Return all of the data that follows precisely, leaving every image out.

• _Web page edit records_
= = = = = = =

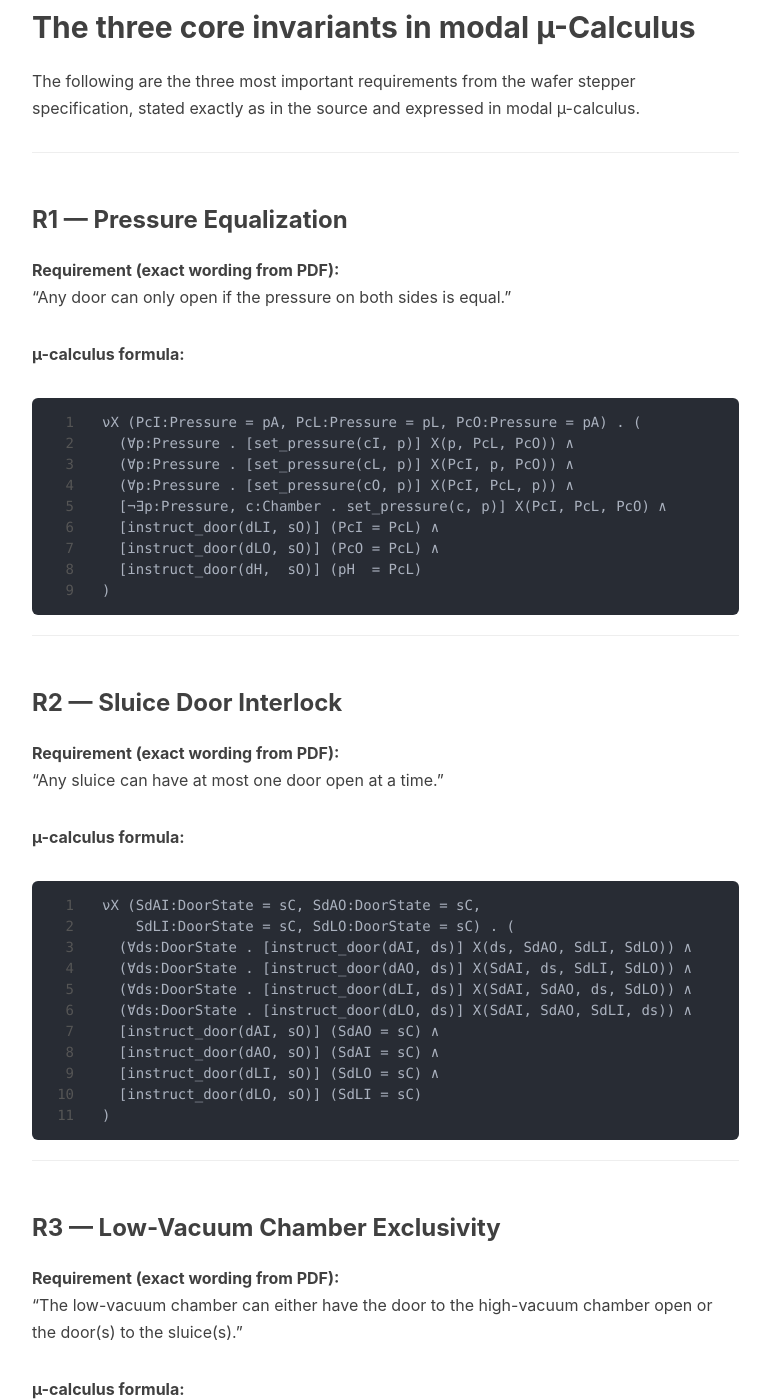
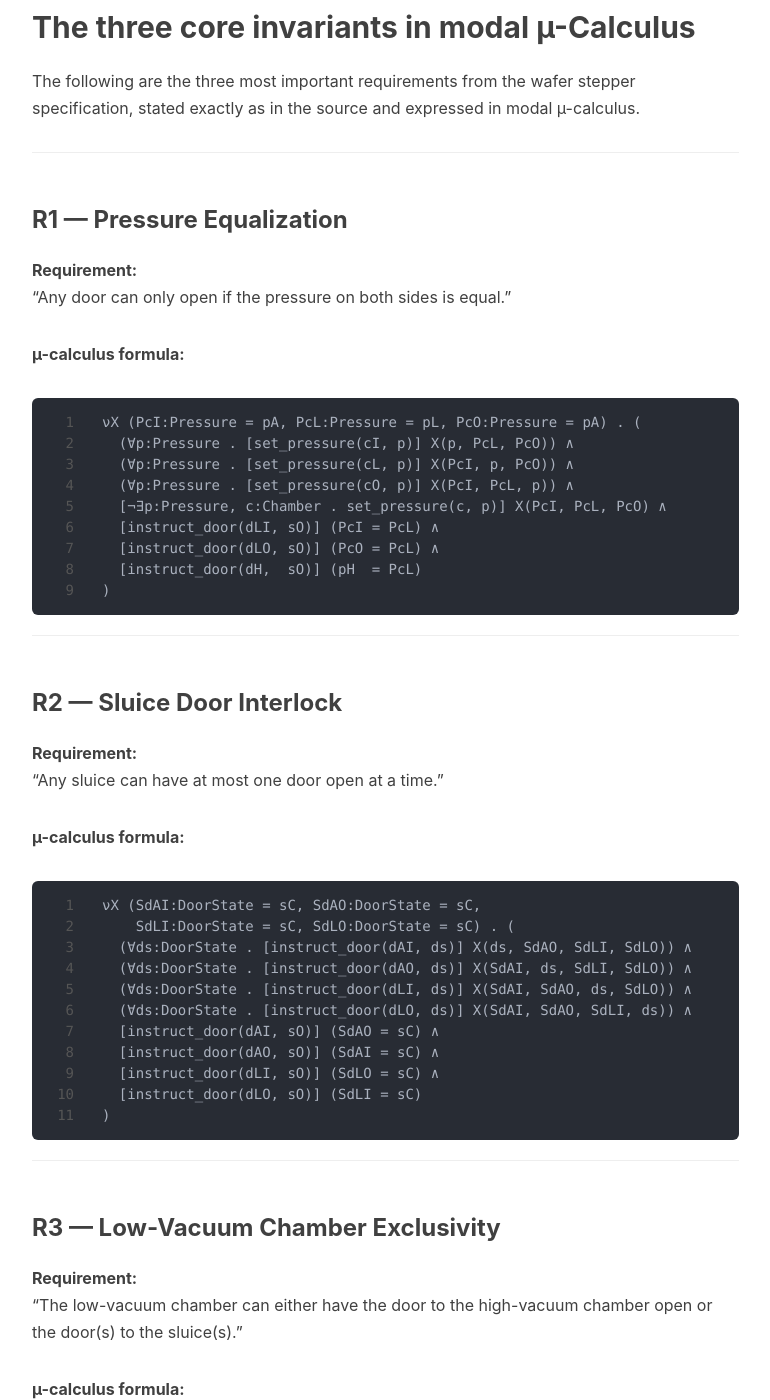
Before and after one commit to Ohara124c41/Ohara124c41.github.io, a Jekyll site: the page built from _posts/2019-02-14-MuCalc.md, in a window 1280 px wide and 1400 px high, scrolled down 4395 px. Shown: the whole window, without its empty margins (233-1003 px from the left). Built offline with Jekyll 4.4.1, drawn with Linux system fonts in a browser that asks for light colours; nearby versions of some CDN libraries; comment, search, counter and statistics services are not loaded.

Commit message:
[docs] QoL updates

```diff
--- a/_posts/2019-02-14-MuCalc.md
+++ b/_posts/2019-02-14-MuCalc.md
@@ -118,7 +118,7 @@ The following are the three most important requirements from the wafer stepper s
 
 ### R1 — Pressure Equalization
 
-**Requirement (exact wording from PDF):**
+**Requirement:**
 “Any door can only open if the pressure on both sides is equal.”
 
 **µ-calculus formula:**
@@ -139,7 +139,7 @@ The following are the three most important requirements from the wafer stepper s
 
 ### R2 — Sluice Door Interlock
 
-**Requirement (exact wording from PDF):**
+**Requirement:**
 “Any sluice can have at most one door open at a time.”
 
 **µ-calculus formula:**
@@ -162,7 +162,7 @@ The following are the three most important requirements from the wafer stepper s
 
 ### R3 — Low-Vacuum Chamber Exclusivity
 
-**Requirement (exact wording from PDF):**
+**Requirement:**
 “The low-vacuum chamber can either have the door to the high-vacuum chamber open or the door(s) to the sluice(s).”
 
 **µ-calculus formula:**
```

= = = = = = =

• _RESPONSE AREA_
Before and after one commit to Ohara124c41/Ohara124c41.github.io, a Jekyll site: the page built from _posts/2019-02-14-MuCalc.md, in a window 1280 px wide and 1400 px high, scrolled down 4395 px. Shown: the whole window, without its empty margins (233-1003 px from the left). Built offline with Jekyll 4.4.1, drawn with Linux system fonts in a browser that asks for light colours; nearby versions of some CDN libraries; comment, search, counter and statistics services are not loaded.

Commit message:
[docs] QoL updates

```diff
--- a/_posts/2019-02-14-MuCalc.md
+++ b/_posts/2019-02-14-MuCalc.md
@@ -118,7 +118,7 @@ The following are the three most important requirements from the wafer stepper s
 
 ### R1 — Pressure Equalization
 
-**Requirement (exact wording from PDF):**
+**Requirement:**
 “Any door can only open if the pressure on both sides is equal.”
 
 **µ-calculus formula:**
@@ -139,7 +139,7 @@ The following are the three most important requirements from the wafer stepper s
 
 ### R2 — Sluice Door Interlock
 
-**Requirement (exact wording from PDF):**
+**Requirement:**
 “Any sluice can have at most one door open at a time.”
 
 **µ-calculus formula:**
@@ -162,7 +162,7 @@ The following are the three most important requirements from the wafer stepper s
 
 ### R3 — Low-Vacuum Chamber Exclusivity
 
-**Requirement (exact wording from PDF):**
+**Requirement:**
 “The low-vacuum chamber can either have the door to the high-vacuum chamber open or the door(s) to the sluice(s).”
 
 **µ-calculus formula:**
```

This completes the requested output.